1. Be responsible for people
Everyone wants to be reasonably happy at work and you play a key role in making other people feel satisfied.
2. Know your people
You want your people to be productive, so get to know them and what makes them happy in their work. Say hello to people in the car park, in the corridor, in the canteen, on the shopfloor, anywhere and everywhere.
3. Be visible
Make a point of sticking your head out of your office to talk to your people and for your people to talk to you. It doesn’t matter how busy you are, it will only take a few moments, but it will have a big effect.
4. Earn your people’s trust
Often it’s what your people won’t tell you that is most important. Generally, few people trust their employers or managers today, but gaining trust is a key element of mature management.
5. Take note of people’s concerns
When your people do talk to you openly, take note of their concerns and acknowledge them. Paying lip service to them causes more damage than doing nothing.
6. Stand up for your people
Companies apply so much pressure on managers to cut costs and streamline processes that they reduce the value of individuals by commoditising them. As a mature manager, you owe it to both the company and its employees to stand up for your people and to assert their true value so that the company does not ignore its greatest asset.

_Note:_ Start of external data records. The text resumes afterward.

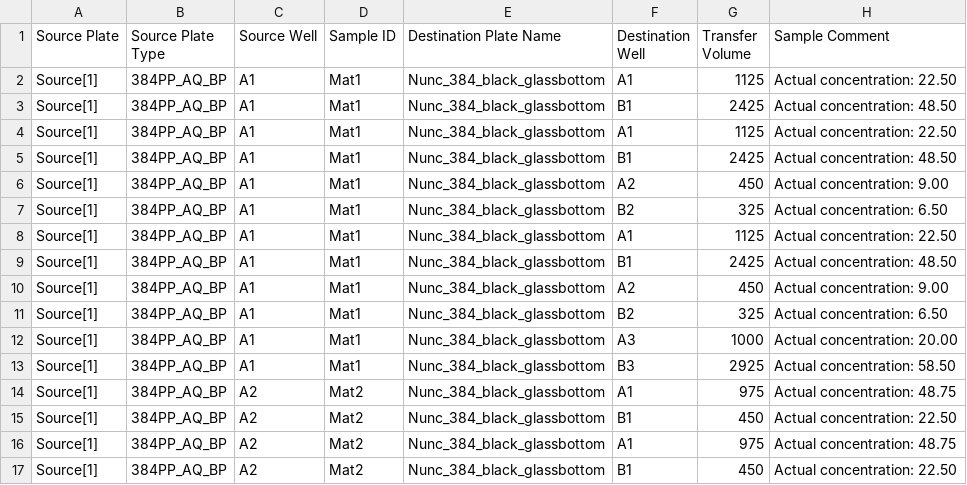
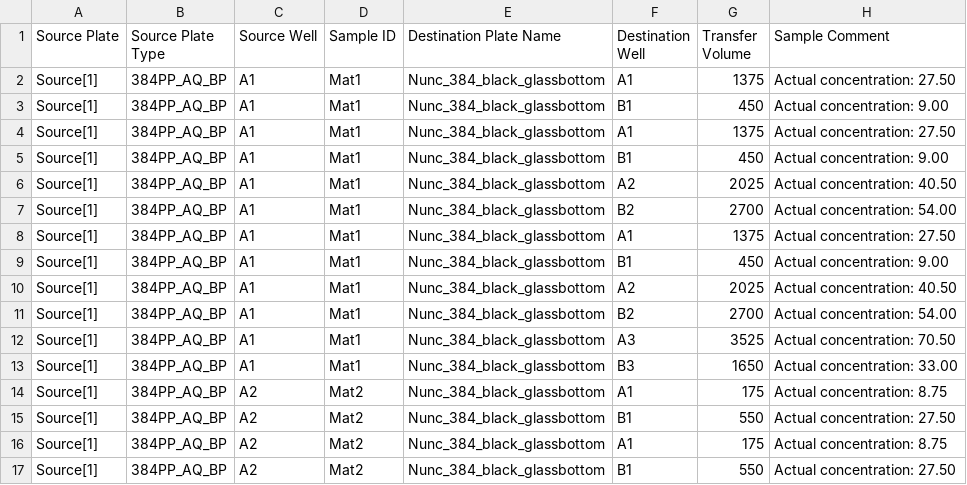
Before and after one commit to zjuradoq/murraylab_tools, a CSV file: examples/reusable_plate_examples/outputs/reusable_plate_example2_EchoInput.csv, drawn as a sheet; only a part is shown; the diff covers the shown part only.

```diff
--- a/examples/reusable_plate_examples/outputs/reusable_plate_example2_EchoInput.csv
+++ b/examples/reusable_plate_examples/outputs/reusable_plate_example2_EchoInput.csv
@@ -1,17 +1,17 @@
 Source Plate,Source Plate Type,Source Well,Sample ID,Destination Plate Name,Destination Well,Transfer Volume,Sample Comment
-Source[1],384PP_AQ_BP,A1,Mat1,Nunc_384_black_glassbottom,A1,1125,Actual concentration: 22.50
-Source[1],384PP_AQ_BP,A1,Mat1,Nunc_384_black_glassbottom,B1,2425,Actual concentration: 48.50
-Source[1],384PP_AQ_BP,A1,Mat1,Nunc_384_black_glassbottom,A1,1125,Actual concentration: 22.50
-Source[1],384PP_AQ_BP,A1,Mat1,Nunc_384_black_glassbottom,B1,2425,Actual concentration: 48.50
-Source[1],384PP_AQ_BP,A1,Mat1,Nunc_384_black_glassbottom,A2,450,Actual concentration: 9.00
-Source[1],384PP_AQ_BP,A1,Mat1,Nunc_384_black_glassbottom,B2,325,Actual concentration: 6.50
-Source[1],384PP_AQ_BP,A1,Mat1,Nunc_384_black_glassbottom,A1,1125,Actual concentration: 22.50
-Source[1],384PP_AQ_BP,A1,Mat1,Nunc_384_black_glassbottom,B1,2425,Actual concentration: 48.50
-Source[1],384PP_AQ_BP,A1,Mat1,Nunc_384_black_glassbottom,A2,450,Actual concentration: 9.00
-Source[1],384PP_AQ_BP,A1,Mat1,Nunc_384_black_glassbottom,B2,325,Actual concentration: 6.50
-Source[1],384PP_AQ_BP,A1,Mat1,Nunc_384_black_glassbottom,A3,1000,Actual concentration: 20.00
-Source[1],384PP_AQ_BP,A1,Mat1,Nunc_384_black_glassbottom,B3,2925,Actual concentration: 58.50
-Source[1],384PP_AQ_BP,A2,Mat2,Nunc_384_black_glassbottom,A1,975,Actual concentration: 48.75
-Source[1],384PP_AQ_BP,A2,Mat2,Nunc_384_black_glassbottom,B1,450,Actual concentration: 22.50
-Source[1],384PP_AQ_BP,A2,Mat2,Nunc_384_black_glassbottom,A1,975,Actual concentration: 48.75
-Source[1],384PP_AQ_BP,A2,Mat2,Nunc_384_black_glassbottom,B1,450,Actual concentration: 22.50
+Source[1],384PP_AQ_BP,A1,Mat1,Nunc_384_black_glassbottom,A1,1375,Actual concentration: 27.50
+Source[1],384PP_AQ_BP,A1,Mat1,Nunc_384_black_glassbottom,B1,450,Actual concentration: 9.00
+Source[1],384PP_AQ_BP,A1,Mat1,Nunc_384_black_glassbottom,A1,1375,Actual concentration: 27.50
+Source[1],384PP_AQ_BP,A1,Mat1,Nunc_384_black_glassbottom,B1,450,Actual concentration: 9.00
+Source[1],384PP_AQ_BP,A1,Mat1,Nunc_384_black_glassbottom,A2,2025,Actual concentration: 40.50
+Source[1],384PP_AQ_BP,A1,Mat1,Nunc_384_black_glassbottom,B2,2700,Actual concentration: 54.00
+Source[1],384PP_AQ_BP,A1,Mat1,Nunc_384_black_glassbottom,A1,1375,Actual concentration: 27.50
+Source[1],384PP_AQ_BP,A1,Mat1,Nunc_384_black_glassbottom,B1,450,Actual concentration: 9.00
+Source[1],384PP_AQ_BP,A1,Mat1,Nunc_384_black_glassbottom,A2,2025,Actual concentration: 40.50
+Source[1],384PP_AQ_BP,A1,Mat1,Nunc_384_black_glassbottom,B2,2700,Actual concentration: 54.00
+Source[1],384PP_AQ_BP,A1,Mat1,Nunc_384_black_glassbottom,A3,3525,Actual concentration: 70.50
+Source[1],384PP_AQ_BP,A1,Mat1,Nunc_384_black_glassbottom,B3,1650,Actual concentration: 33.00
+Source[1],384PP_AQ_BP,A2,Mat2,Nunc_384_black_glassbottom,A1,175,Actual concentration: 8.75
+Source[1],384PP_AQ_BP,A2,Mat2,Nunc_384_black_glassbottom,B1,550,Actual concentration: 27.50
+Source[1],384PP_AQ_BP,A2,Mat2,Nunc_384_black_glassbottom,A1,175,Actual concentration: 8.75
+Source[1],384PP_AQ_BP,A2,Mat2,Nunc_384_black_glassbottom,B1,550,Actual concentration: 27.50
```
Also changed, not shown: 45 edited cells elsewhere in this file, examples/2D_dilution_series/outputs/dilution_setup_example_EchoInput.csv, examples/2D_dilution_series/outputs/dilution_setup_example_banana_case_EchoInput.csv, 25 other files.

7. Fail valiantly
You cannot always achieve what you want for your people, but never give up on them and they will not give up on you. There will always be new opportunities for the company to recognise the value of your people.
See the other polite prompts in our please and thanks courtesy toolkit.